Assignment: Would you return the data exactly as given, except for its pictures?

★ ★ ★ ★ ★

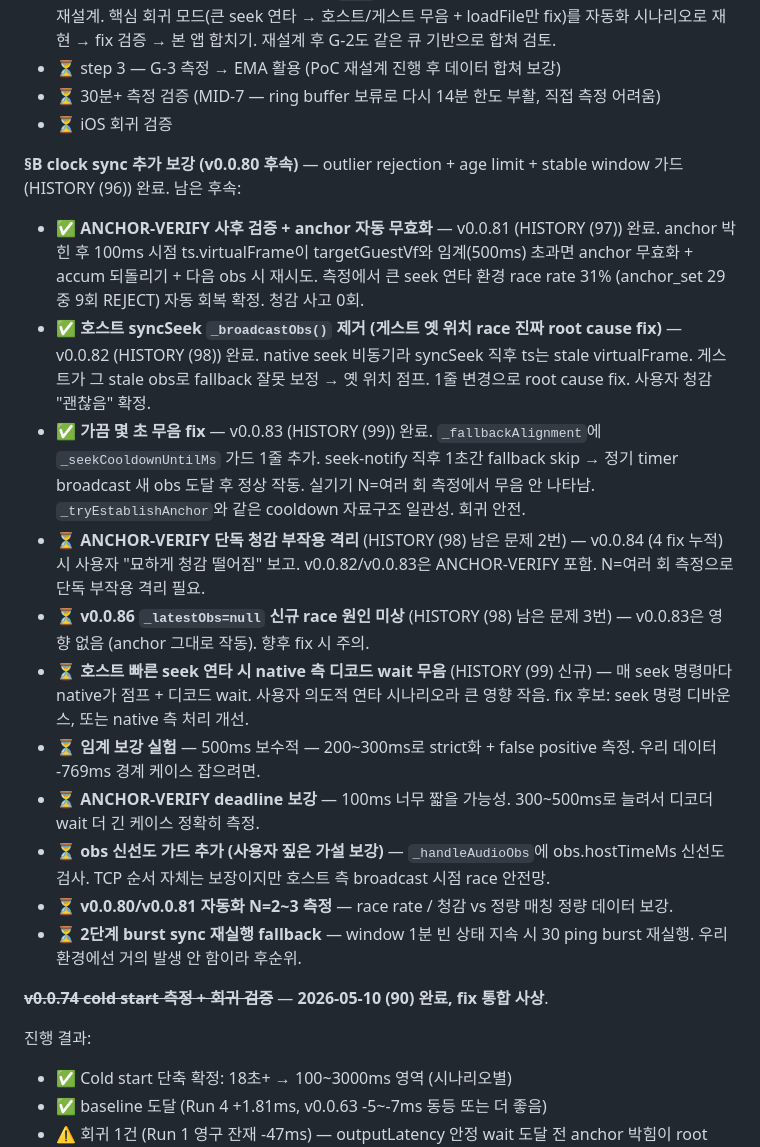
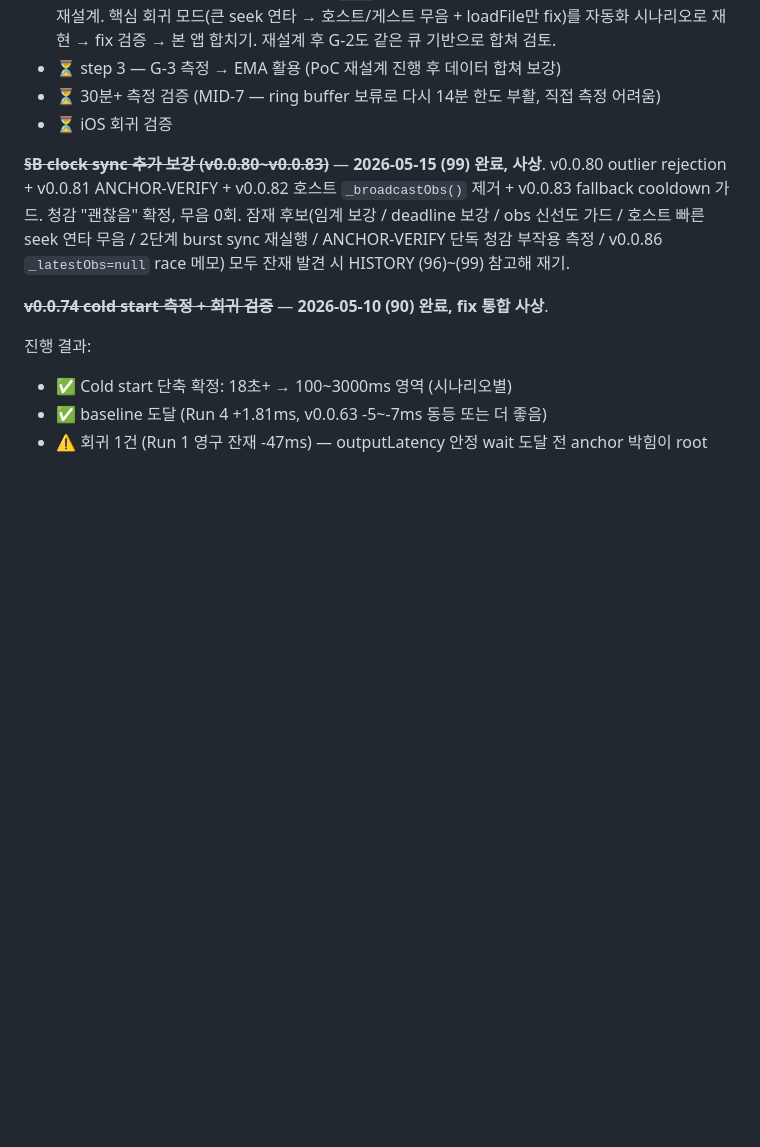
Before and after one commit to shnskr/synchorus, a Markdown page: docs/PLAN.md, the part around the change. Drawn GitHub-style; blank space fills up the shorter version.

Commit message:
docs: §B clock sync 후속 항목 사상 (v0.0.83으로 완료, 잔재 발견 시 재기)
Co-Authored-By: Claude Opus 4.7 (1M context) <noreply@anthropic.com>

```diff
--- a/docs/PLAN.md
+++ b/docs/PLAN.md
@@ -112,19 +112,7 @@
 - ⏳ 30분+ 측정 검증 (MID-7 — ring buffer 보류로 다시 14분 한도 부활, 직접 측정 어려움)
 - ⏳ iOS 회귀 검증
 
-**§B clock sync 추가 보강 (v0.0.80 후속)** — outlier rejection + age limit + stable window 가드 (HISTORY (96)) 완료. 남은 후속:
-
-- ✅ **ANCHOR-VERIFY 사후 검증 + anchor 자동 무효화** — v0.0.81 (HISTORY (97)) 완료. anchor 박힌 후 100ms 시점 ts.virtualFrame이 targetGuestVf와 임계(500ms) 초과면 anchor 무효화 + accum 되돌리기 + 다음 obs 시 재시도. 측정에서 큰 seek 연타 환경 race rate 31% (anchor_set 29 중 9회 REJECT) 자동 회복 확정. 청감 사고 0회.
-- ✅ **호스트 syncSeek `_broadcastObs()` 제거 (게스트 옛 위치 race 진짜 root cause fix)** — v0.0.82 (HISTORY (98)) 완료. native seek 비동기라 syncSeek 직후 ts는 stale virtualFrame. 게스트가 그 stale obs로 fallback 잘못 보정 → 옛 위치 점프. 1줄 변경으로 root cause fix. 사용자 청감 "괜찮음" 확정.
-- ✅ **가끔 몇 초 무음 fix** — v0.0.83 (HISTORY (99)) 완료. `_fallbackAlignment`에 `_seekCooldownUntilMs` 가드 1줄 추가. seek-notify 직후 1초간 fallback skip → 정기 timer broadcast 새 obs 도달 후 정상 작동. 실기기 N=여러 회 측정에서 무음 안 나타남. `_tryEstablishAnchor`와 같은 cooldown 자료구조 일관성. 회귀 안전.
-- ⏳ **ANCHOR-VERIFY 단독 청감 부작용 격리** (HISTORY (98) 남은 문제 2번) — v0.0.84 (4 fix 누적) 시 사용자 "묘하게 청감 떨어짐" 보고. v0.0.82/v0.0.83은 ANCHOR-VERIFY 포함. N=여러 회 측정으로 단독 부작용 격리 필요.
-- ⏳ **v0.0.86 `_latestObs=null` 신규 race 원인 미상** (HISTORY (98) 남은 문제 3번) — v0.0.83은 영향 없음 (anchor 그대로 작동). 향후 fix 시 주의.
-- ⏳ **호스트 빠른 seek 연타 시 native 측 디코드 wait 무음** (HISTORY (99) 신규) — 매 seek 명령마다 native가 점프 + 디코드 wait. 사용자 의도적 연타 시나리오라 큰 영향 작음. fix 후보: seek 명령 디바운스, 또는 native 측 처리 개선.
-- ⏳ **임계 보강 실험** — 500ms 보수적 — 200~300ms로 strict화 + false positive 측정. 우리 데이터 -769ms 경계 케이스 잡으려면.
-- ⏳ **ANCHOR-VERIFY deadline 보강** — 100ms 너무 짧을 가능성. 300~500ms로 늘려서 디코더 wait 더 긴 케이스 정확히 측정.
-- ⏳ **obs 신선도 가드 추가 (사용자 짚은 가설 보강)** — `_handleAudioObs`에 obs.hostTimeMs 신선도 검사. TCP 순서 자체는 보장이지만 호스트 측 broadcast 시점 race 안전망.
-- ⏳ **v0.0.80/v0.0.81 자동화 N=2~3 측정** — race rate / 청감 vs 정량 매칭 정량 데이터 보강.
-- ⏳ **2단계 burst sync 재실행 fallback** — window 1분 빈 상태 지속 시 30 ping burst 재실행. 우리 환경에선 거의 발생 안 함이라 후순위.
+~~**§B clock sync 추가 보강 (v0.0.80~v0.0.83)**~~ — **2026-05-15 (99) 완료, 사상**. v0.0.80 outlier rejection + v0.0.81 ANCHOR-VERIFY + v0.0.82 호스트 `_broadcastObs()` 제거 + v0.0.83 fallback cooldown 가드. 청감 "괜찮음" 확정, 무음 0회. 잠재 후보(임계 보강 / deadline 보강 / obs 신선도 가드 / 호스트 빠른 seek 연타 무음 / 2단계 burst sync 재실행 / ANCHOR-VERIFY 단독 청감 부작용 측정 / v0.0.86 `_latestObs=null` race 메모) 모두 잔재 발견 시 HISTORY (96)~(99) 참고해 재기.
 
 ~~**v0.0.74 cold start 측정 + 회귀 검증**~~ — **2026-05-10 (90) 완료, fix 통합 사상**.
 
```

★ ★ ★ ★ ★

Your response:
Before and after one commit to shnskr/synchorus, a Markdown page: docs/PLAN.md, the part around the change. Drawn GitHub-style; blank space fills up the shorter version.

Commit message:
docs: §B clock sync 후속 항목 사상 (v0.0.83으로 완료, 잔재 발견 시 재기)
Co-Authored-By: Claude Opus 4.7 (1M context) <noreply@anthropic.com>

```diff
--- a/docs/PLAN.md
+++ b/docs/PLAN.md
@@ -112,19 +112,7 @@
 - ⏳ 30분+ 측정 검증 (MID-7 — ring buffer 보류로 다시 14분 한도 부활, 직접 측정 어려움)
 - ⏳ iOS 회귀 검증
 
-**§B clock sync 추가 보강 (v0.0.80 후속)** — outlier rejection + age limit + stable window 가드 (HISTORY (96)) 완료. 남은 후속:
-
-- ✅ **ANCHOR-VERIFY 사후 검증 + anchor 자동 무효화** — v0.0.81 (HISTORY (97)) 완료. anchor 박힌 후 100ms 시점 ts.virtualFrame이 targetGuestVf와 임계(500ms) 초과면 anchor 무효화 + accum 되돌리기 + 다음 obs 시 재시도. 측정에서 큰 seek 연타 환경 race rate 31% (anchor_set 29 중 9회 REJECT) 자동 회복 확정. 청감 사고 0회.
-- ✅ **호스트 syncSeek `_broadcastObs()` 제거 (게스트 옛 위치 race 진짜 root cause fix)** — v0.0.82 (HISTORY (98)) 완료. native seek 비동기라 syncSeek 직후 ts는 stale virtualFrame. 게스트가 그 stale obs로 fallback 잘못 보정 → 옛 위치 점프. 1줄 변경으로 root cause fix. 사용자 청감 "괜찮음" 확정.
-- ✅ **가끔 몇 초 무음 fix** — v0.0.83 (HISTORY (99)) 완료. `_fallbackAlignment`에 `_seekCooldownUntilMs` 가드 1줄 추가. seek-notify 직후 1초간 fallback skip → 정기 timer broadcast 새 obs 도달 후 정상 작동. 실기기 N=여러 회 측정에서 무음 안 나타남. `_tryEstablishAnchor`와 같은 cooldown 자료구조 일관성. 회귀 안전.
-- ⏳ **ANCHOR-VERIFY 단독 청감 부작용 격리** (HISTORY (98) 남은 문제 2번) — v0.0.84 (4 fix 누적) 시 사용자 "묘하게 청감 떨어짐" 보고. v0.0.82/v0.0.83은 ANCHOR-VERIFY 포함. N=여러 회 측정으로 단독 부작용 격리 필요.
-- ⏳ **v0.0.86 `_latestObs=null` 신규 race 원인 미상** (HISTORY (98) 남은 문제 3번) — v0.0.83은 영향 없음 (anchor 그대로 작동). 향후 fix 시 주의.
-- ⏳ **호스트 빠른 seek 연타 시 native 측 디코드 wait 무음** (HISTORY (99) 신규) — 매 seek 명령마다 native가 점프 + 디코드 wait. 사용자 의도적 연타 시나리오라 큰 영향 작음. fix 후보: seek 명령 디바운스, 또는 native 측 처리 개선.
-- ⏳ **임계 보강 실험** — 500ms 보수적 — 200~300ms로 strict화 + false positive 측정. 우리 데이터 -769ms 경계 케이스 잡으려면.
-- ⏳ **ANCHOR-VERIFY deadline 보강** — 100ms 너무 짧을 가능성. 300~500ms로 늘려서 디코더 wait 더 긴 케이스 정확히 측정.
-- ⏳ **obs 신선도 가드 추가 (사용자 짚은 가설 보강)** — `_handleAudioObs`에 obs.hostTimeMs 신선도 검사. TCP 순서 자체는 보장이지만 호스트 측 broadcast 시점 race 안전망.
-- ⏳ **v0.0.80/v0.0.81 자동화 N=2~3 측정** — race rate / 청감 vs 정량 매칭 정량 데이터 보강.
-- ⏳ **2단계 burst sync 재실행 fallback** — window 1분 빈 상태 지속 시 30 ping burst 재실행. 우리 환경에선 거의 발생 안 함이라 후순위.
+~~**§B clock sync 추가 보강 (v0.0.80~v0.0.83)**~~ — **2026-05-15 (99) 완료, 사상**. v0.0.80 outlier rejection + v0.0.81 ANCHOR-VERIFY + v0.0.82 호스트 `_broadcastObs()` 제거 + v0.0.83 fallback cooldown 가드. 청감 "괜찮음" 확정, 무음 0회. 잠재 후보(임계 보강 / deadline 보강 / obs 신선도 가드 / 호스트 빠른 seek 연타 무음 / 2단계 burst sync 재실행 / ANCHOR-VERIFY 단독 청감 부작용 측정 / v0.0.86 `_latestObs=null` race 메모) 모두 잔재 발견 시 HISTORY (96)~(99) 참고해 재기.
 
 ~~**v0.0.74 cold start 측정 + 회귀 검증**~~ — **2026-05-10 (90) 완료, fix 통합 사상**.
 
```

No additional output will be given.